There’s also the option of self-help. This is great if you don’t have access to professional help. And even if you do, self-help can be an empowering and effective path to take. For some ideas about how to do this, have a look at the excellent phobias and fears page on helpguide.com.
Is nyctophobia a cause of adult insomnia?
In 2012, researchers at Ryerson University Sleep & Depression Laboratory in Toronto showed that many adults with insomnia might be afraid of the dark.
The study leader, Dr. Carney, said that some insomniacs they treat would sleep with a light, television or computer left on. And some would fall asleep on the couch, but when they woke up and went to bed wouldn’t be able to fall asleep again.
In the study, 93 college students were given two questionnaires: the insomnia severity index and a fear of the dark questionnaire.
They discovered that nearly half admitted to having a fear of the dark phobia. Furthermore, 46% of poor sleepers admitted this compared to 26% of good sleepers.
The researchers also conducted an objective test of fear of the dark using the startle reflex, whereby subjects would blink in response to a stimulus.
The students wore headsets and small bursts of noise would be played sporadically. They found that when tested with a light on, both good and poor sleepers responded to the noises in the same manner. However, when it was done in the dark, the poor sleepers were more startled.
Furthermore, they found that as time went on during the experiment, the poor sleepers would continue to be startled each time it happened. In contrast, the good sleepers got used to the disturbance.
Implications for insomnia treatment
Dr. Carney says that this study could have implications for the treatment of insomnia, particularly Cognitive Behavioral Therapy.

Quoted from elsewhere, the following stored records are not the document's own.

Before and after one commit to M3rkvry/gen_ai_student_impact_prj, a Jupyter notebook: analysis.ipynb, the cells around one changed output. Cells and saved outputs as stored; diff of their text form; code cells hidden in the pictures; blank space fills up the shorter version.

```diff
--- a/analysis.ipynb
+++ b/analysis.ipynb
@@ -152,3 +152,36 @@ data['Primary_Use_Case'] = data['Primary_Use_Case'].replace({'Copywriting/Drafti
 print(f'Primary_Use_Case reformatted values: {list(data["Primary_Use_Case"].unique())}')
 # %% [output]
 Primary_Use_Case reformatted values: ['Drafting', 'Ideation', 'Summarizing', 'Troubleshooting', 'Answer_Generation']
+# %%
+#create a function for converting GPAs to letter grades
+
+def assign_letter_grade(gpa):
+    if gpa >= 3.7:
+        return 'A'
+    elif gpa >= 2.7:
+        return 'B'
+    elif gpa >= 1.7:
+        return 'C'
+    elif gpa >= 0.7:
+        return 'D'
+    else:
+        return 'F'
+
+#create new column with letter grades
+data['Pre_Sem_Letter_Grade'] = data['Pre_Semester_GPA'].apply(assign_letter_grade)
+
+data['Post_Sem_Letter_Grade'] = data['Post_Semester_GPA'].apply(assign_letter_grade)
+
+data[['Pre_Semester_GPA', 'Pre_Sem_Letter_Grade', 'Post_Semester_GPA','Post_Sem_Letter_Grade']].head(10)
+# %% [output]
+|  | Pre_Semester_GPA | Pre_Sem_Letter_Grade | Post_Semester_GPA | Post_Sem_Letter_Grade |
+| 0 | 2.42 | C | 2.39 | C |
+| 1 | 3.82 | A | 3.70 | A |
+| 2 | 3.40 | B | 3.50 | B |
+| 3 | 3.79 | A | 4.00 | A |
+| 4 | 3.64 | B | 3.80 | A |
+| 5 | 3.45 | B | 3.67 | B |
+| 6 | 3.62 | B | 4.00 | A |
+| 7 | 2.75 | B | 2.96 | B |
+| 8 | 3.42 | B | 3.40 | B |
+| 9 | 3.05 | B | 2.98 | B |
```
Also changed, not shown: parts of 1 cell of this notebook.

A CBT practitioner might suggest a patient leaves the bedroom if they can’t sleep, then return and try to sleep later.
However, it might not be so effective if there’s an underlying phobia. Every time they return to the dark bedroom, the fear would come back, thus preventing them from falling asleep. So CBT would have to perhaps involve the treatment of the phobia first.
So perhaps if you’ve tried getting up and going into another room when you can’t sleep, but find you still can’t when you return, it might be worth trying out a night light to see if it makes a difference.

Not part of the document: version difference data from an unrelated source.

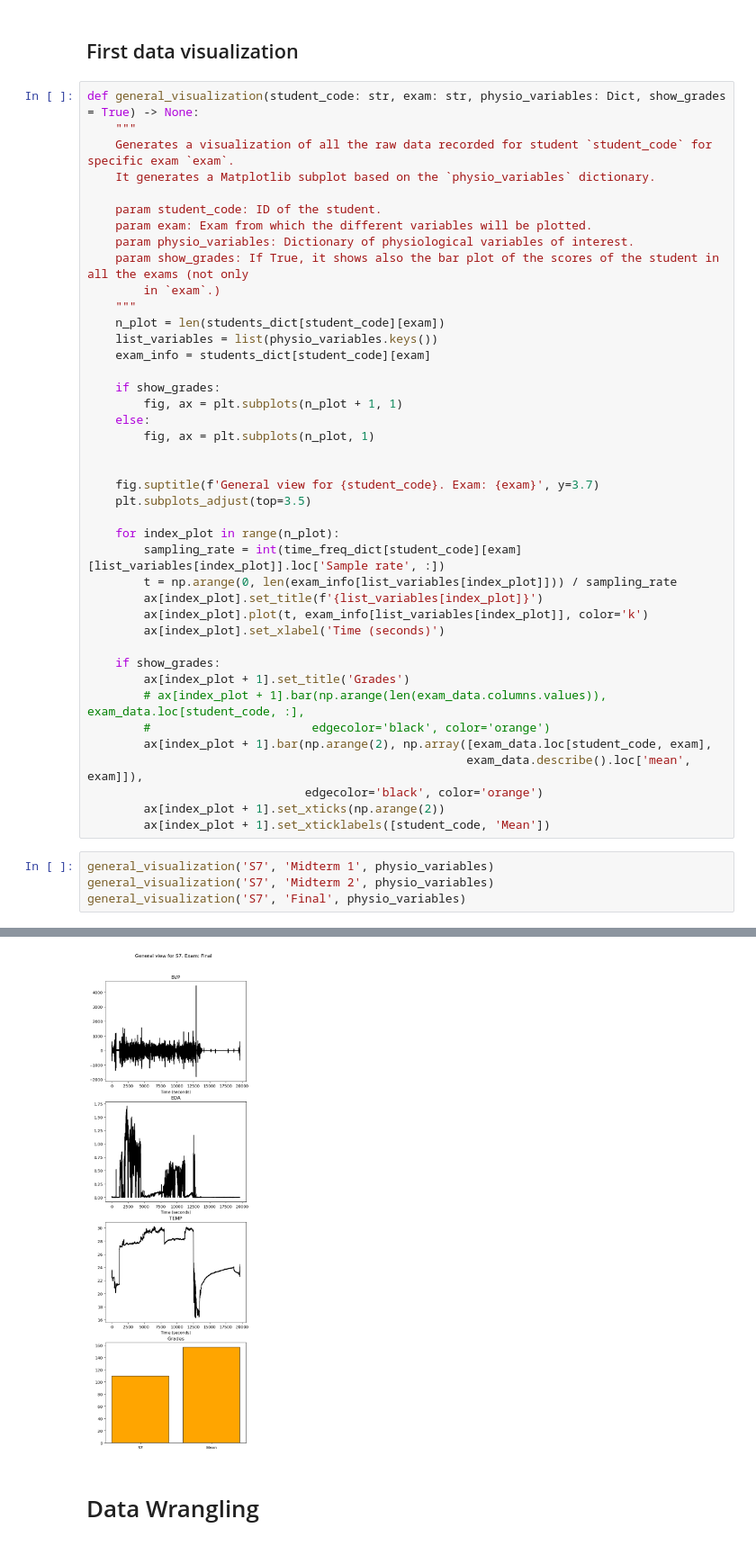
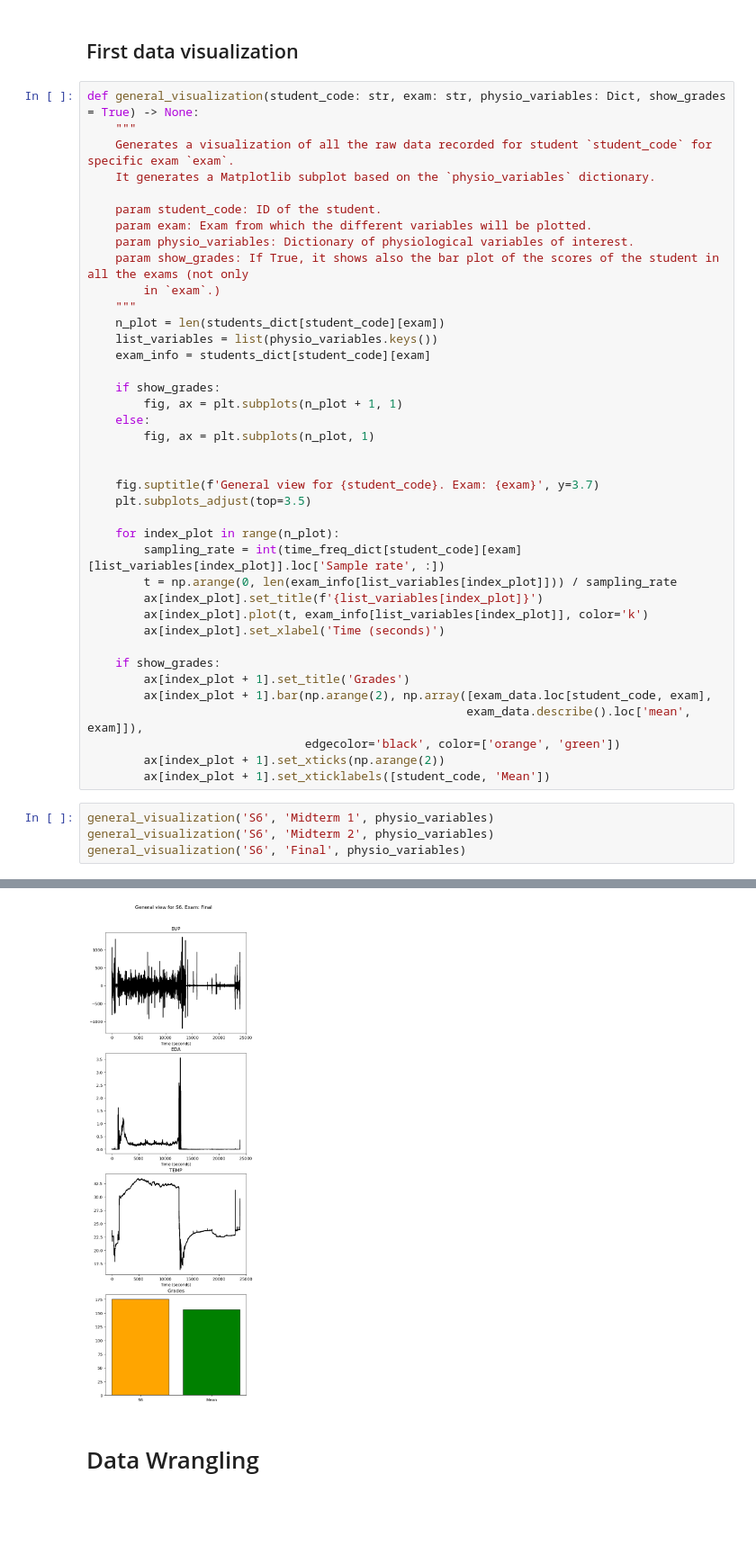
Before and after one commit to jsForeroBiomed/wearable-stress-exam-performance, a Jupyter notebook: Physiological-signals.ipynb, the cells around one changed output, grey strips where cells are left out. Shown: that part at 90% size. Cells and saved outputs as stored; diff of their text form; blank space fills up the shorter version.

```diff
--- a/Physiological-signals.ipynb
+++ b/Physiological-signals.ipynb
@@ -225,15 +225,13 @@ def general_visualization(student_code: str, exam: str, physio_variables: Dict,
 
     if show_grades:
         ax[index_plot + 1].set_title('Grades')
-        # ax[index_plot + 1].bar(np.arange(len(exam_data.columns.values)), exam_data.loc[student_code, :],
-        #                       edgecolor='black', color='orange')
         ax[index_plot + 1].bar(np.arange(2), np.array([exam_data.loc[student_code, exam],
                                                       exam_data.describe().loc['mean', exam]]),
-                               edgecolor='black', color='orange')
+                               edgecolor='black', color=['orange', 'green'])
         ax[index_plot + 1].set_xticks(np.arange(2))
         ax[index_plot + 1].set_xticklabels([student_code, 'Mean'])
 # %%
-general_visualization('S7', 'Midterm 1', physio_variables)
-general_visualization('S7', 'Midterm 2', physio_variables)
-general_visualization('S7', 'Final', physio_variables)
+general_visualization('S6', 'Midterm 1', physio_variables)
+general_visualization('S6', 'Midterm 2', physio_variables)
+general_visualization('S6', 'Final', physio_variables)
 # %% [output]
@@ -242,3 +240,3 @@ general_visualization('S7', 'Final', physio_variables)
-[figure, old version]
+[figure, new version]
 # %% [markdown]
 # Data Wrangling
```
Also changed, not shown: parts of 3 cells of this notebook.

Are you or your child scared of the dark? How has it affected your life and how have you coped with it until now?
Feel free to share your story in the comments below.